### Work to complete:
Pick every line from the data below that contains the string "shape" and copy it.

### Entries shown:
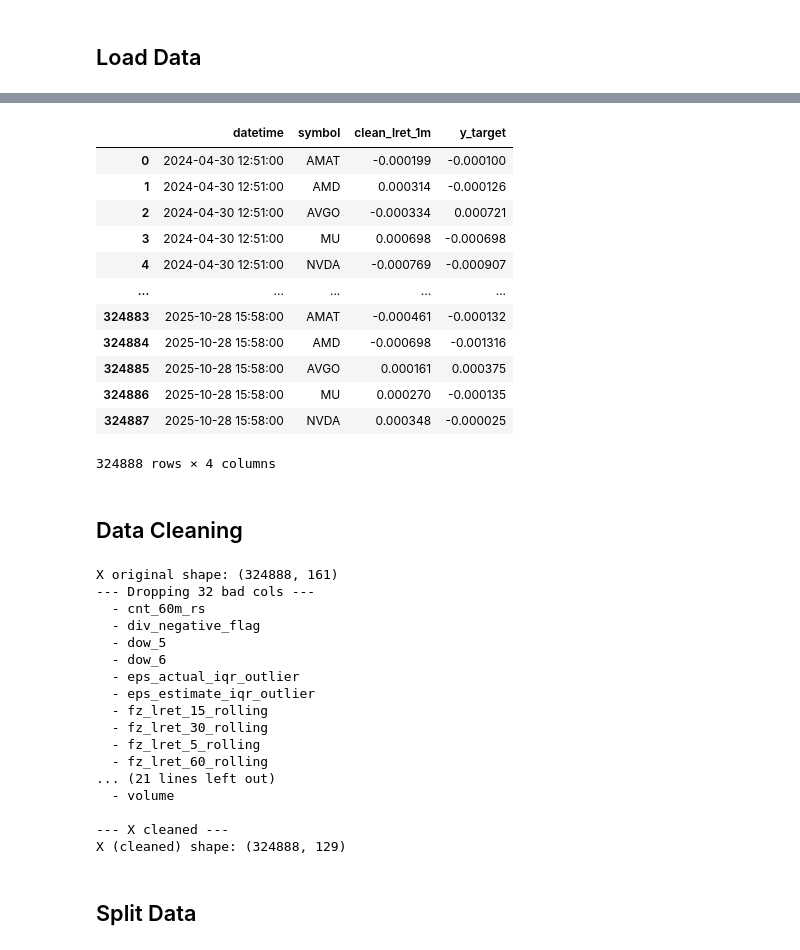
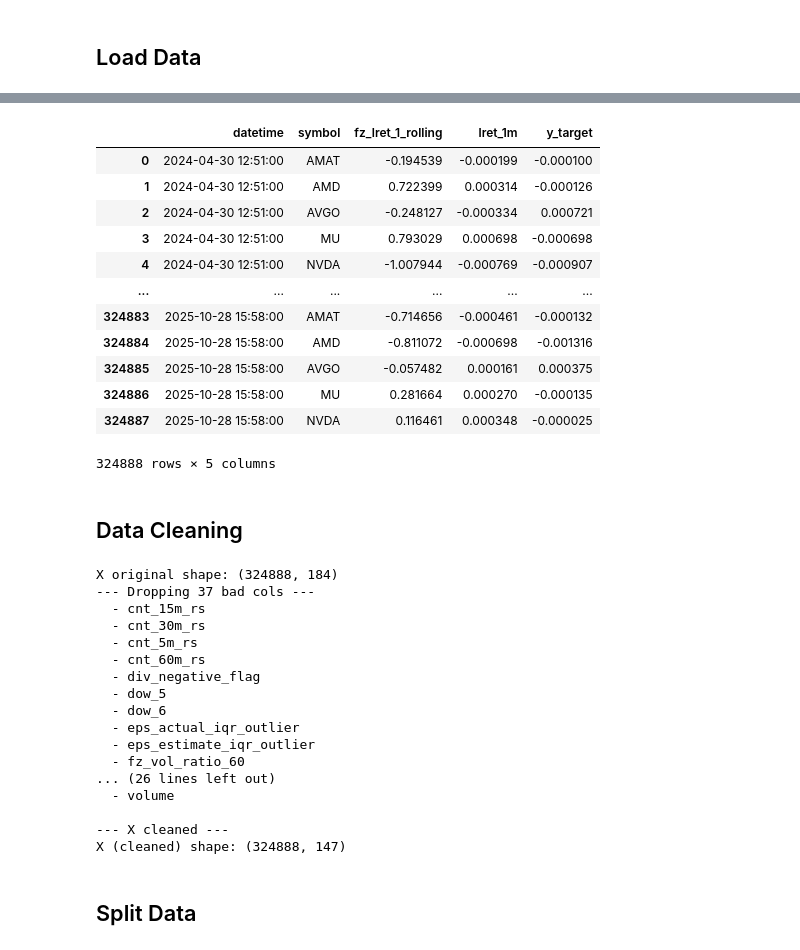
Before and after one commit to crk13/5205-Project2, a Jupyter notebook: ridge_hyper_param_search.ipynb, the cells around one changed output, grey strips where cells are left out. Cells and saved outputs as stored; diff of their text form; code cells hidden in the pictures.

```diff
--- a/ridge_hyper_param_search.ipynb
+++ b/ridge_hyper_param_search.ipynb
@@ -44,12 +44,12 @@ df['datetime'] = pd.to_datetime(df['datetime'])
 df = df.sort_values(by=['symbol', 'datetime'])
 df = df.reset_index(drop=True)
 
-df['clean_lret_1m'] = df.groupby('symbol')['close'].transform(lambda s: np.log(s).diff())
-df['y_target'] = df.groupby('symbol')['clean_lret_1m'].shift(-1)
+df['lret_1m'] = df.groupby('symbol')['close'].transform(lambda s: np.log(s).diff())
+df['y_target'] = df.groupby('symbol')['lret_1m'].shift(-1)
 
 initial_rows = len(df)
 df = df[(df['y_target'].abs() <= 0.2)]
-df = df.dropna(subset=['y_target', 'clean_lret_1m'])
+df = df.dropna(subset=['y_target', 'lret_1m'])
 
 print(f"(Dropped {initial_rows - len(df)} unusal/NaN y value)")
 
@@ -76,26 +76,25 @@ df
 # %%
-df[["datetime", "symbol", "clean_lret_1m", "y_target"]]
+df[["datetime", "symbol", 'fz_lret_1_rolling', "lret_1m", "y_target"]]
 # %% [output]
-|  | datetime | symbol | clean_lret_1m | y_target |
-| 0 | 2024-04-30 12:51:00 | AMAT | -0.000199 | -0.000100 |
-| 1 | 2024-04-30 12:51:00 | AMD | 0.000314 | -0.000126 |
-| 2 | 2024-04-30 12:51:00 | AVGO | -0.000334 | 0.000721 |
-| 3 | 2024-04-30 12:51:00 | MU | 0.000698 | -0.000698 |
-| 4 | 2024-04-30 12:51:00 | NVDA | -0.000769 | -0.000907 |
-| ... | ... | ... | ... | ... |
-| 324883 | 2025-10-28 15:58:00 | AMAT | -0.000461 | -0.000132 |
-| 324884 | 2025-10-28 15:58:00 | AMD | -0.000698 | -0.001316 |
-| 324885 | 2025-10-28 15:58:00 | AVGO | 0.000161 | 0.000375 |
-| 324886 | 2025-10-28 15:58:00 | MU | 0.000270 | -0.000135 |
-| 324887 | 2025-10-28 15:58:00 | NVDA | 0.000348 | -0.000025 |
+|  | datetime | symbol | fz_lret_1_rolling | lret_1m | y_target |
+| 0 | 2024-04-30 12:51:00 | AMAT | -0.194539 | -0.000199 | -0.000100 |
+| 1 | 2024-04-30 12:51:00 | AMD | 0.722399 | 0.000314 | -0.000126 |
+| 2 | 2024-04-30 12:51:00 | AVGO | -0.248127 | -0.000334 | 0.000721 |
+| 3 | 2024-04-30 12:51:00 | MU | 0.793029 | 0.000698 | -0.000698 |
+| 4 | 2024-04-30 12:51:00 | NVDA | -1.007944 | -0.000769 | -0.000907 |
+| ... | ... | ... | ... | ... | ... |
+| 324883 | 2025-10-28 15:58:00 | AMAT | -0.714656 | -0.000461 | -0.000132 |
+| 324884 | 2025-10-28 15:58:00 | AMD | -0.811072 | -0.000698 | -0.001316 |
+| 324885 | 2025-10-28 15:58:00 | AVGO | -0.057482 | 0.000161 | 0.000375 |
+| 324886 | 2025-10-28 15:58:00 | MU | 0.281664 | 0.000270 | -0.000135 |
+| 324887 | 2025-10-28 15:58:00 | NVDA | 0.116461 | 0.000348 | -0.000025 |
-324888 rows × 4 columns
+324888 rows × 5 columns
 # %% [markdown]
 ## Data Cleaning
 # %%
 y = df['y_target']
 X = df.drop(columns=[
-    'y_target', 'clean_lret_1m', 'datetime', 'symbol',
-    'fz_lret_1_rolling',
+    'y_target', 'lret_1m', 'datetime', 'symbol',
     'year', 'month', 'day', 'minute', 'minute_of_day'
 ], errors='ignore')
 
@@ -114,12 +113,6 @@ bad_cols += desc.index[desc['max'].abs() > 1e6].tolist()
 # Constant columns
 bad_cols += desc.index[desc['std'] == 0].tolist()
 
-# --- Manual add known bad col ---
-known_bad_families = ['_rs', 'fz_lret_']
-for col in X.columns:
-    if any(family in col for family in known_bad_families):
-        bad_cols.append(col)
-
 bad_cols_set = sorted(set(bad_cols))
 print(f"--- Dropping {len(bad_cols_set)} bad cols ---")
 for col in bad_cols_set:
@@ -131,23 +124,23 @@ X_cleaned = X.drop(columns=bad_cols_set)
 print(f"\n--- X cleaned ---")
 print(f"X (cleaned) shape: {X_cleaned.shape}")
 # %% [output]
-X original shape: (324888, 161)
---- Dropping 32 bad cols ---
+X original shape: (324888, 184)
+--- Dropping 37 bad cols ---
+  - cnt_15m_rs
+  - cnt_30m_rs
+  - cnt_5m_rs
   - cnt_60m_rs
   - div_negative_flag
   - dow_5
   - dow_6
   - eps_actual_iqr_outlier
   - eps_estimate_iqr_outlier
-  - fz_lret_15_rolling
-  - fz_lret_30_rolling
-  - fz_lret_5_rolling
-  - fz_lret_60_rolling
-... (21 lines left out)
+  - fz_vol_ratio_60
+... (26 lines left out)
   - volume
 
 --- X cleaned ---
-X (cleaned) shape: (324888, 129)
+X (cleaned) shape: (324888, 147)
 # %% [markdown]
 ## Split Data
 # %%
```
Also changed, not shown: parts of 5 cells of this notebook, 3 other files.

...

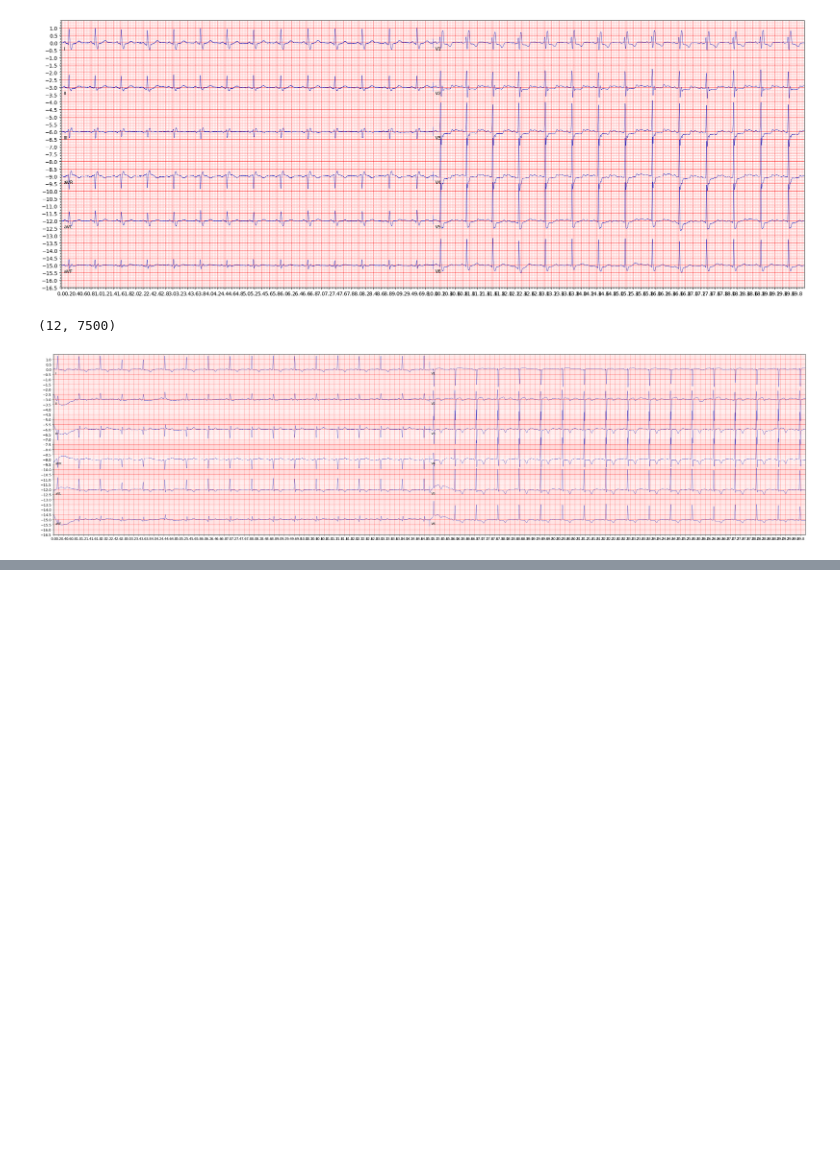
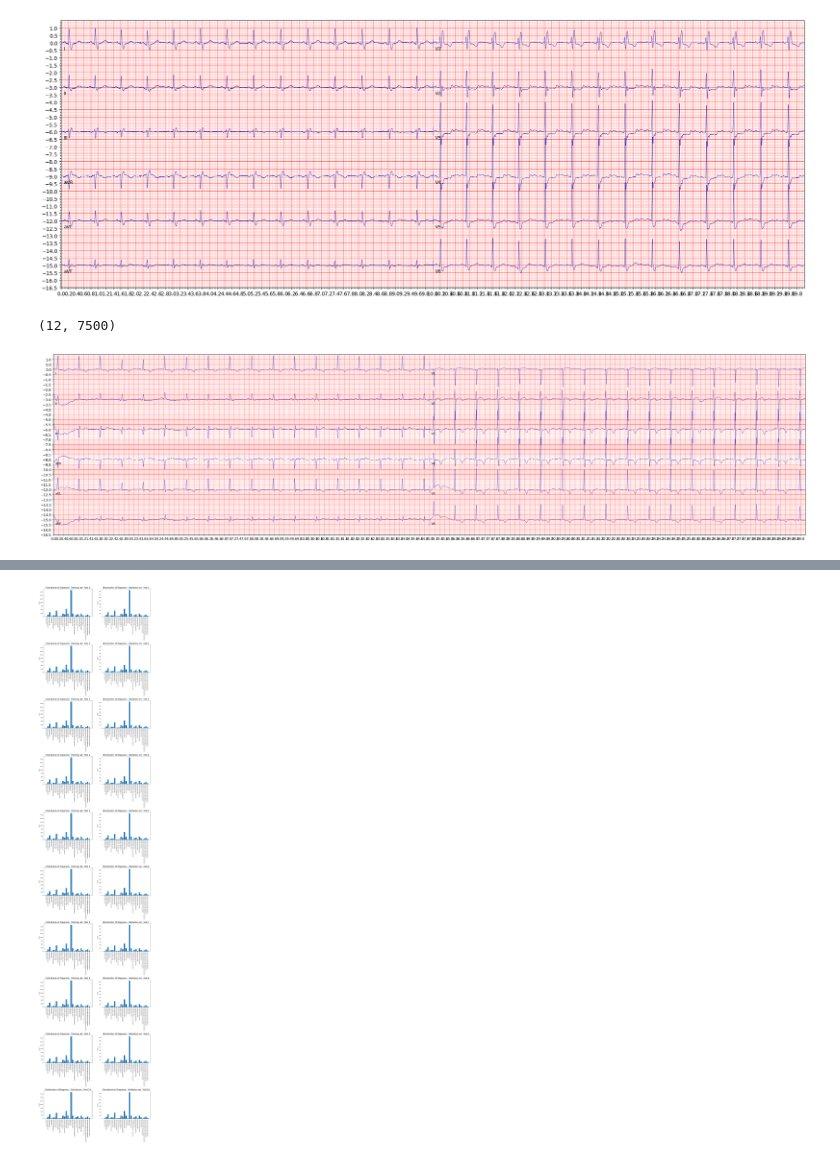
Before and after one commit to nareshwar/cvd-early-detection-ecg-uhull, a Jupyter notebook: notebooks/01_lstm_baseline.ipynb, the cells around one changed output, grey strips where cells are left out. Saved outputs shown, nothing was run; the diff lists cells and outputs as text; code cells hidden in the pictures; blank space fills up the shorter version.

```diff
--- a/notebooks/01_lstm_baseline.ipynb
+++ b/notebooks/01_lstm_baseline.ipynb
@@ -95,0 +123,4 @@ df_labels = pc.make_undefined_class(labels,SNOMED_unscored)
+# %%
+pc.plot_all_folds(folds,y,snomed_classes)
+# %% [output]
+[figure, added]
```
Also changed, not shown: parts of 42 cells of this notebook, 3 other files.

--

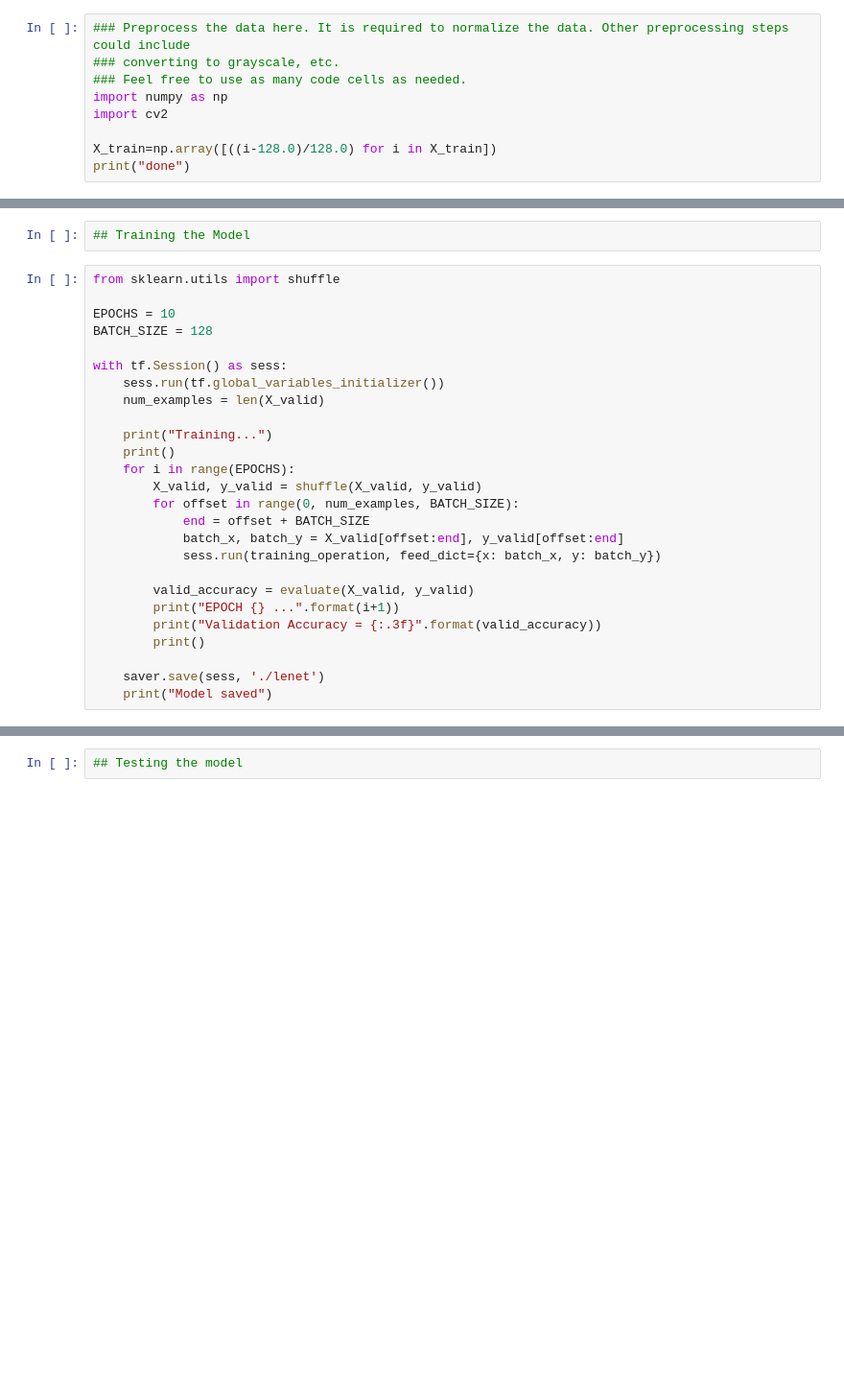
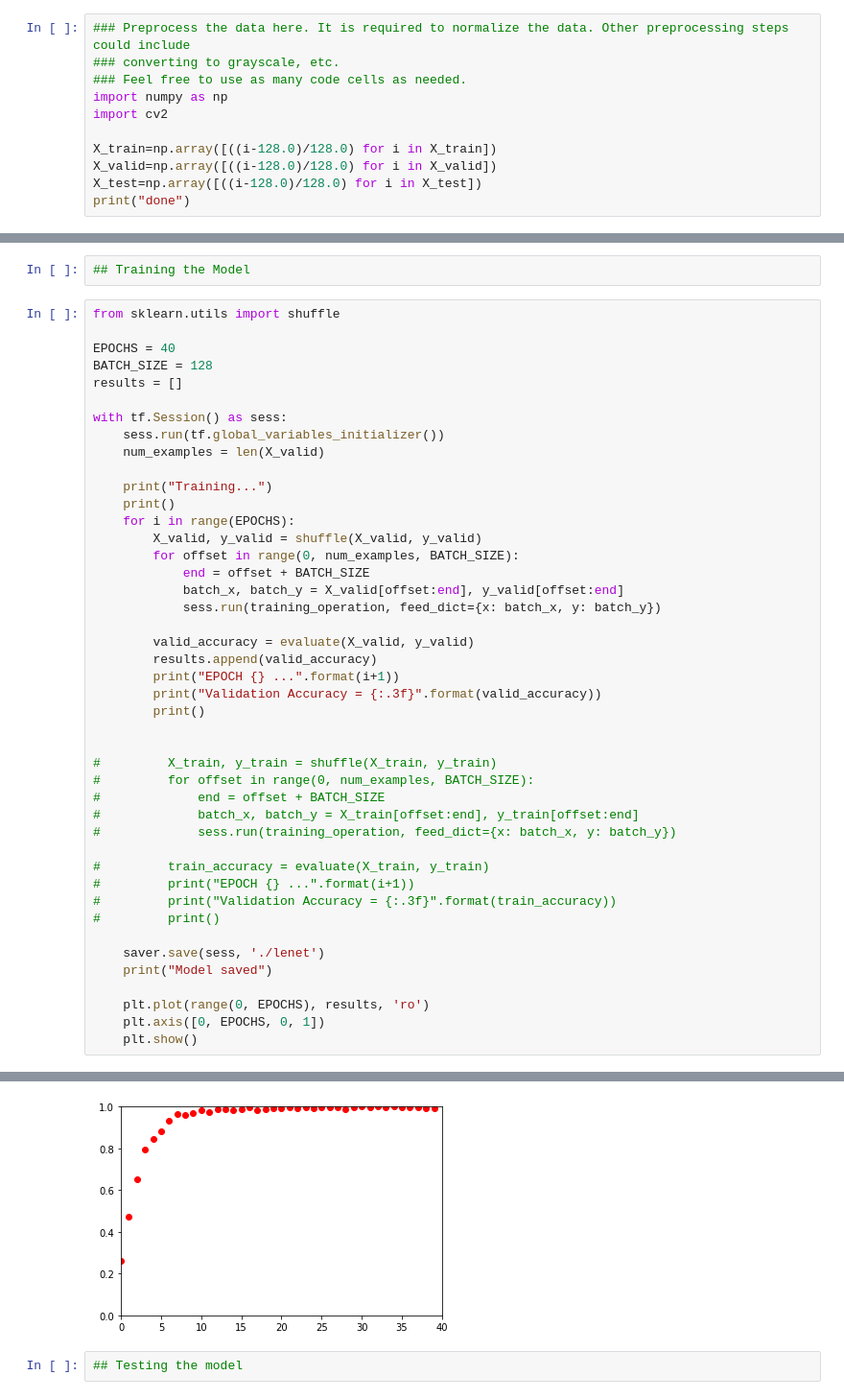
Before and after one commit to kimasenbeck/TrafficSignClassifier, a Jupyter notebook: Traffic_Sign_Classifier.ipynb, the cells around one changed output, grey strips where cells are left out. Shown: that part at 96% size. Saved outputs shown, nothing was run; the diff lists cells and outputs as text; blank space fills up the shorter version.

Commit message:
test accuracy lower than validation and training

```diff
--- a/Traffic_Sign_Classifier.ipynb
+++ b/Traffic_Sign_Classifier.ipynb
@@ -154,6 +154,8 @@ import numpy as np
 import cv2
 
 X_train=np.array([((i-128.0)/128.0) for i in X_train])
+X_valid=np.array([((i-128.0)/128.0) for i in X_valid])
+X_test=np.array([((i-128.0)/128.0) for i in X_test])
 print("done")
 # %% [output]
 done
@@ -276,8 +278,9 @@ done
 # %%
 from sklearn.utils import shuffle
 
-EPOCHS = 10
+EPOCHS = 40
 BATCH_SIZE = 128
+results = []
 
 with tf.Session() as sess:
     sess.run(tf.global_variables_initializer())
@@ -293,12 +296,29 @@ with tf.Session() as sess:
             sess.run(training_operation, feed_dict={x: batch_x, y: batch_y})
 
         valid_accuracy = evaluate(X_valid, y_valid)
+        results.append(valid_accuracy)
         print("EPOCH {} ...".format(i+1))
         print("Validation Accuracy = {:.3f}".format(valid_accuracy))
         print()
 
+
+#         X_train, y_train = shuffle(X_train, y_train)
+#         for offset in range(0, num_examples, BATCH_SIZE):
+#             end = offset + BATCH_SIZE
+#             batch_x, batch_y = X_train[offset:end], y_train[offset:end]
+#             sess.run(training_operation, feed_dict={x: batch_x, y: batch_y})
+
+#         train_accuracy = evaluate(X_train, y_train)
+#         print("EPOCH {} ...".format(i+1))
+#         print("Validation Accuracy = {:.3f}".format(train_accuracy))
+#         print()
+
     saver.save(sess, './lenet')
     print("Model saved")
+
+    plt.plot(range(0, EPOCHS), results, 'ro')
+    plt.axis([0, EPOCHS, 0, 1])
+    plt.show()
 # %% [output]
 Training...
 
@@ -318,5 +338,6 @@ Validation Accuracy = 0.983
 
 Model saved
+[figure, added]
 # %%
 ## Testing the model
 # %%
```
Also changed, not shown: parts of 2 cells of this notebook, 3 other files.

### Output of the exercise:
 print(f"X (cleaned) shape: {X_cleaned.shape}")
-X original shape: (324888, 161)
+X original shape: (324888, 184)
-X (cleaned) shape: (324888, 129)
+X (cleaned) shape: (324888, 147)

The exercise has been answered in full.